But this in-built laziness makes some of us easy fodder for the shameless some of us.
There’s more money to be made in promising people will never have to ‘work’ at anything ever again – more money to be made promising to take all responsibility from people’s hands, than there is empowering people to do the work themselves.
And it still never ceases to amaze me how willing and eager people are to hand over the keys to their lives.
But you get nothing for nothing. Unless you’re willing to constantly put energy into a project – no matter what form that energy takes – it will never grow and succeed.
And maybe that’s what happens to generations raised on movies and fantasy. We believe anything is possible, but also that that anything should come quickly and easily – with a snap of the fingers or a wriggle of the nose.
But magic is what happens within the laws of physics. Not outside them.

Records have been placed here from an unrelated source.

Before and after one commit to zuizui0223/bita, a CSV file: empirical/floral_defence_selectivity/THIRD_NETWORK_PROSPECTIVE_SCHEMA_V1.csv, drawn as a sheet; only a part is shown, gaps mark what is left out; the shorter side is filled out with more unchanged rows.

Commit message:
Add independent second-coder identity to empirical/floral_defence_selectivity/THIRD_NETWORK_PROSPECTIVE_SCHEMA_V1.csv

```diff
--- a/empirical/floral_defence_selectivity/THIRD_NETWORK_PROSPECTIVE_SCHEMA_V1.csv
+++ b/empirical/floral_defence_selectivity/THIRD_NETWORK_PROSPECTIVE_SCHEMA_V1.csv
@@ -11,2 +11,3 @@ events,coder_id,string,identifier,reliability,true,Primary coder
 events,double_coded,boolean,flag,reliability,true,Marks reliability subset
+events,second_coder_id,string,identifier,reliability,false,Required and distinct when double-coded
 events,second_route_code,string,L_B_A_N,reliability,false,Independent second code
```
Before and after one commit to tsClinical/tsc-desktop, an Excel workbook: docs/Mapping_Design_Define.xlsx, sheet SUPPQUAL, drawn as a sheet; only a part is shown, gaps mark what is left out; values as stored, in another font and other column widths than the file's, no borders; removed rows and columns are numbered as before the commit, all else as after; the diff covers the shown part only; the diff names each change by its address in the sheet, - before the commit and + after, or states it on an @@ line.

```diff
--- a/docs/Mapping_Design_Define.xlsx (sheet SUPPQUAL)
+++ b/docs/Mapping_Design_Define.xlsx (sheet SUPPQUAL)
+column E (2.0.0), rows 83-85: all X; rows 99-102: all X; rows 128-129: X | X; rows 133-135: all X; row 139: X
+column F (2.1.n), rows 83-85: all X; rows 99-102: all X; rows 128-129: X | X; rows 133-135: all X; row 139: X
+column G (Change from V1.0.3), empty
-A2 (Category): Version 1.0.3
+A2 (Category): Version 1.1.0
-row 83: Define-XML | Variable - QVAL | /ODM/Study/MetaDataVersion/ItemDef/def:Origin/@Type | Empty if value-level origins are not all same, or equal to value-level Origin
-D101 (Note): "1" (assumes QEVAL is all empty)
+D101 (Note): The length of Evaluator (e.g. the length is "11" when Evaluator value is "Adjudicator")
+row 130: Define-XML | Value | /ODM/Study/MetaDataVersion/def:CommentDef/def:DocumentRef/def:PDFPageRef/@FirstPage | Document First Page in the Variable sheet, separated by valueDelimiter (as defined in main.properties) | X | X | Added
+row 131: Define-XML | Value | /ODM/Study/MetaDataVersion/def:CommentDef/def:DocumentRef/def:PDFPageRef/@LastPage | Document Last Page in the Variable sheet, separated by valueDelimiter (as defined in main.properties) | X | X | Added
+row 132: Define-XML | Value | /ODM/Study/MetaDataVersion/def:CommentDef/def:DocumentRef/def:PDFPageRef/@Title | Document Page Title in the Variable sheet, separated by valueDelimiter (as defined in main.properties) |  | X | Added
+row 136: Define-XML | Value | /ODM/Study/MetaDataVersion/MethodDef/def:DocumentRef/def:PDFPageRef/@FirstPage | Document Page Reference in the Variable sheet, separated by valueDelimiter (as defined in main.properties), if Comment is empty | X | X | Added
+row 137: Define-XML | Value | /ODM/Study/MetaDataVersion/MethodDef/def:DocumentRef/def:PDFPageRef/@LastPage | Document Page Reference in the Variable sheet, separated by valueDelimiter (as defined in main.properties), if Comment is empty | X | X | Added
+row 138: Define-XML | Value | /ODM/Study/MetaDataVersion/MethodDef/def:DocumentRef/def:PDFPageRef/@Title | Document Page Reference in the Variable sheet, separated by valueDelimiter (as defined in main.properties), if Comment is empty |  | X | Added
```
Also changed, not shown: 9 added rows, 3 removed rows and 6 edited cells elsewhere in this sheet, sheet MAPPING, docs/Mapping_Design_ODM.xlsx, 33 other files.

And now I’m not completely ruling out any role for magic in life. I’ve been on the grateful receiving end of too many ‘coincidences’ to put it all down to chance. But if there is magic in the world, then it seems to come in response to clear intention and action.
Thoughts alone just aren’t enough.
And there is power in magic too – in allowing for the unexpected and the extra-rational to show up in your life and give things a shake. Even just at a poetic level, a magical way of seeing the world is an amazing source of inspiration.
I mean, how else do we really understand the mystery of human creativity?
But allowing a sense of magic and wonder to instil itself into your work is a long, long way from the escapism that characterises the worst of magical thinking.
My problems are too deep, too painful, too hard to deal with on any real level. Please send me a magical solution so I don’t have to deal with any of it.
Here you go. Here’s a dozen affirmations and a crystal. If it doesn’t work, then it’s probably because you didn’t believe hard enough.
If you simply just keep praying for someone or for positive thinking to magic away you’re problems, then you’ll never grow.
Our challenges are here for a reason – to teach us something. But we can only unlock those lessons by going into our problems. Not by going around them. And definitely not by sailing over the top of them on a rainbow unicorn.
Pretending that you’re a magician is endearing if you’re a kid.
If you’re an adult, it’s just lazy and foolish.